Records drawn from a dataset
Start of Block

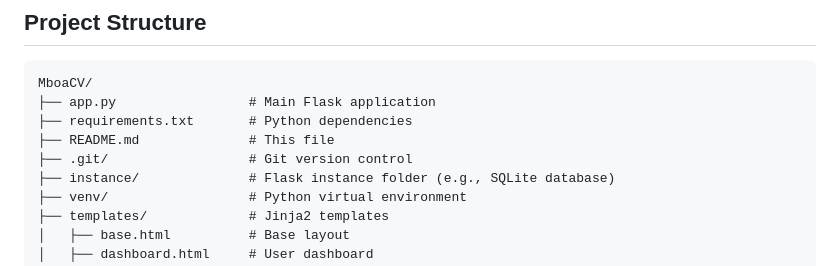
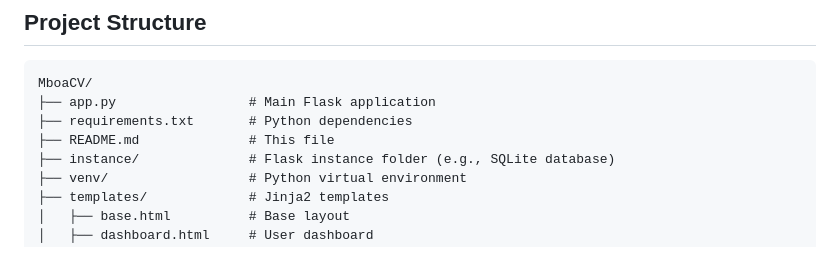
Before and after one commit to FMB237/MboaCV, a Markdown page: README.md, the part around the change. GitHub-like rendering.

Commit message:
modified

```diff
--- a/README.md
+++ b/README.md
@@ -25,7 +25,6 @@ MboaCV/
 ├── app.py                 # Main Flask application
 ├── requirements.txt       # Python dependencies
 ├── README.md              # This file
-├── .git/                  # Git version control
 ├── instance/              # Flask instance folder (e.g., SQLite database)
 ├── venv/                  # Python virtual environment
 ├── templates/             # Jinja2 templates
```
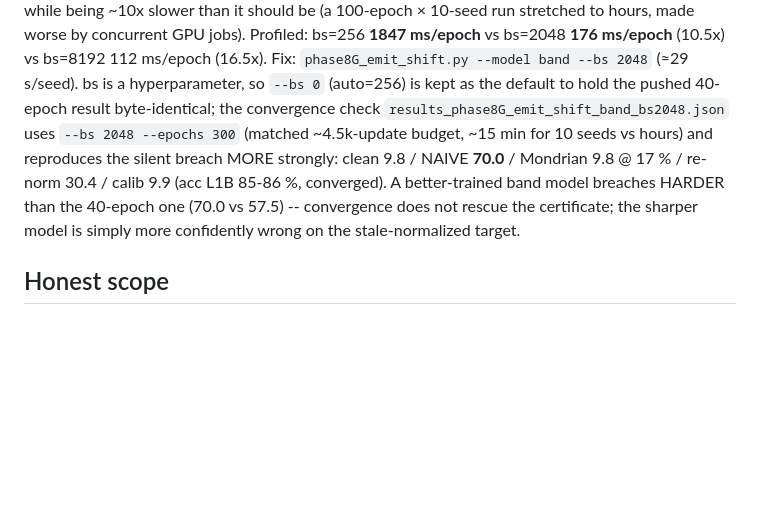
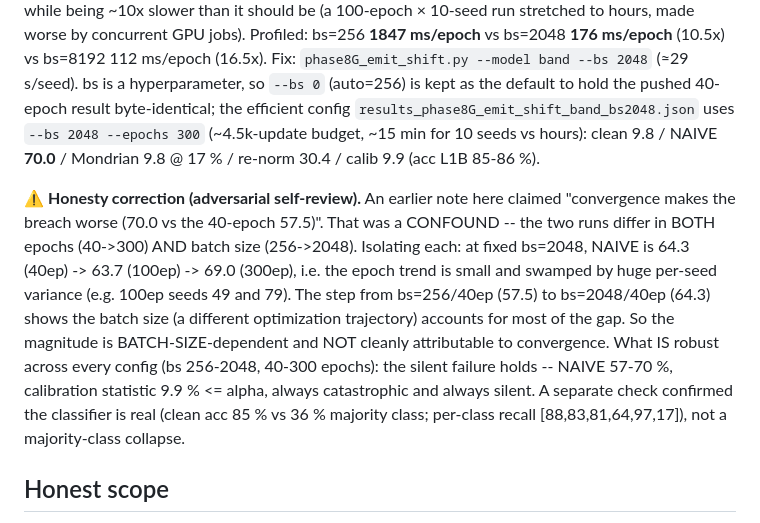
Before and after one commit to thc1006/band-as-modality-hsi, a Markdown page: experiments/EMIT_CROSS_SENSOR_NOTES.md, the part around the change. Rendered like a GitHub page; blank space fills up the shorter version.

Commit message:
Correct EMIT band convergence claim: breach magnitude is batch-size-driven, not convergence (self-review)
Adversarial self-review found a CONFOUND in the previous commit (76413c1): the claim "convergence makes the
breach worse (70.0 vs 40-epoch 57.5)" compared two runs differing in BOTH epochs (40->300) AND batch size
(256->2048). Isolating epochs at fixed bs=2048: NAIVE 64.3 (40ep) -> 63.7 (100ep) -> 69.0 (300ep) -- a small
trend swamped by large per-seed variance (100ep seeds 49 and 79). The bs=256->2048 step at fixed 40ep
(57.5 -> 64.3) shows batch size (a different optimization trajectory) drives most of the gap. So the breach
magnitude is BATCH-SIZE-dependent, NOT cleanly attributable to convergence.

What survives across every config (bs 256-2048, 40-300 epochs): the silent failure holds (NAIVE 57-70%,
calib statistic 9.9% <= alpha). Also verified the classifier is real, not majority-class collapse (clean acc
85% vs 36% majority; per-class recall [88,83,81,64,97,17]). Only the EMIT notes prose is corrected; no result
numbers change. Post-v1.1.0; tag stays at a707065.

Co-authored-by: junnncct1106 <jun.514114.ee10@nycu.edu.tw>

```diff
--- a/experiments/EMIT_CROSS_SENSOR_NOTES.md
+++ b/experiments/EMIT_CROSS_SENSOR_NOTES.md
@@ -75,12 +75,20 @@ floors to **bs=256 → 117 steps/epoch**, which is pure launch overhead and runs
 hours, made worse by concurrent GPU jobs). Profiled: bs=256 **1847 ms/epoch** vs bs=2048 **176 ms/epoch**
 (10.5x) vs bs=8192 112 ms/epoch (16.5x). Fix: `phase8G_emit_shift.py --model band --bs 2048` (≈29 s/seed).
 bs is a hyperparameter, so `--bs 0` (auto=256) is kept as the default to hold the pushed 40-epoch result
-byte-identical; the convergence check `results_phase8G_emit_shift_band_bs2048.json` uses `--bs 2048 --epochs
-300` (matched ~4.5k-update budget, ~15 min for 10 seeds vs hours) and reproduces the silent breach MORE
-strongly: clean 9.8 / NAIVE **70.0** / Mondrian 9.8 @ 17 % / re-norm 30.4 / calib 9.9 (acc L1B 85-86 %,
-converged). A better-trained band model breaches HARDER than the 40-epoch one (70.0 vs 57.5) -- convergence
-does not rescue the certificate; the sharper model is simply more confidently wrong on the stale-normalized
-target.
+byte-identical; the efficient config `results_phase8G_emit_shift_band_bs2048.json` uses `--bs 2048 --epochs 300`
+(~4.5k-update budget, ~15 min for 10 seeds vs hours): clean 9.8 / NAIVE **70.0** / Mondrian 9.8 @ 17 % /
+re-norm 30.4 / calib 9.9 (acc L1B 85-86 %).
+
+⚠️ **Honesty correction (adversarial self-review).** An earlier note here claimed "convergence makes the
+breach worse (70.0 vs the 40-epoch 57.5)". That was a CONFOUND -- the two runs differ in BOTH epochs (40->300)
+AND batch size (256->2048). Isolating each: at fixed bs=2048, NAIVE is 64.3 (40ep) -> 63.7 (100ep) -> 69.0
+(300ep), i.e. the epoch trend is small and swamped by huge per-seed variance (e.g. 100ep seeds 49 and 79). The
+step from bs=256/40ep (57.5) to bs=2048/40ep (64.3) shows the batch size (a different optimization trajectory)
+accounts for most of the gap. So the magnitude is BATCH-SIZE-dependent and NOT cleanly attributable to
+convergence. What IS robust across every config (bs 256-2048, 40-300 epochs): the silent failure holds --
+NAIVE 57-70 %, calibration statistic 9.9 % <= alpha, always catastrophic and always silent. A separate check
+confirmed the classifier is real (clean acc 85 % vs 36 % majority class; per-class recall [88,83,81,64,97,17]),
+not a majority-class collapse.
 
 ## Honest scope
 - A cross-sensor **generalization** of the reliability finding to hyperspectral land-cover under a real
```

End of Block

• Task objective:
Which lines of the data contain the word "seeds"? Copy each one.

• Answer box:
trend swamped by large per-seed variance (100ep seeds 49 and 79). The bs=256->2048 step at fixed 40ep
-300` (matched ~4.5k-update budget, ~15 min for 10 seeds vs hours) and reproduces the silent breach MORE
+(~4.5k-update budget, ~15 min for 10 seeds vs hours): clean 9.8 / NAIVE **70.0** / Mondrian 9.8 @ 17 % /
+(300ep), i.e. the epoch trend is small and swamped by huge per-seed variance (e.g. 100ep seeds 49 and 79). The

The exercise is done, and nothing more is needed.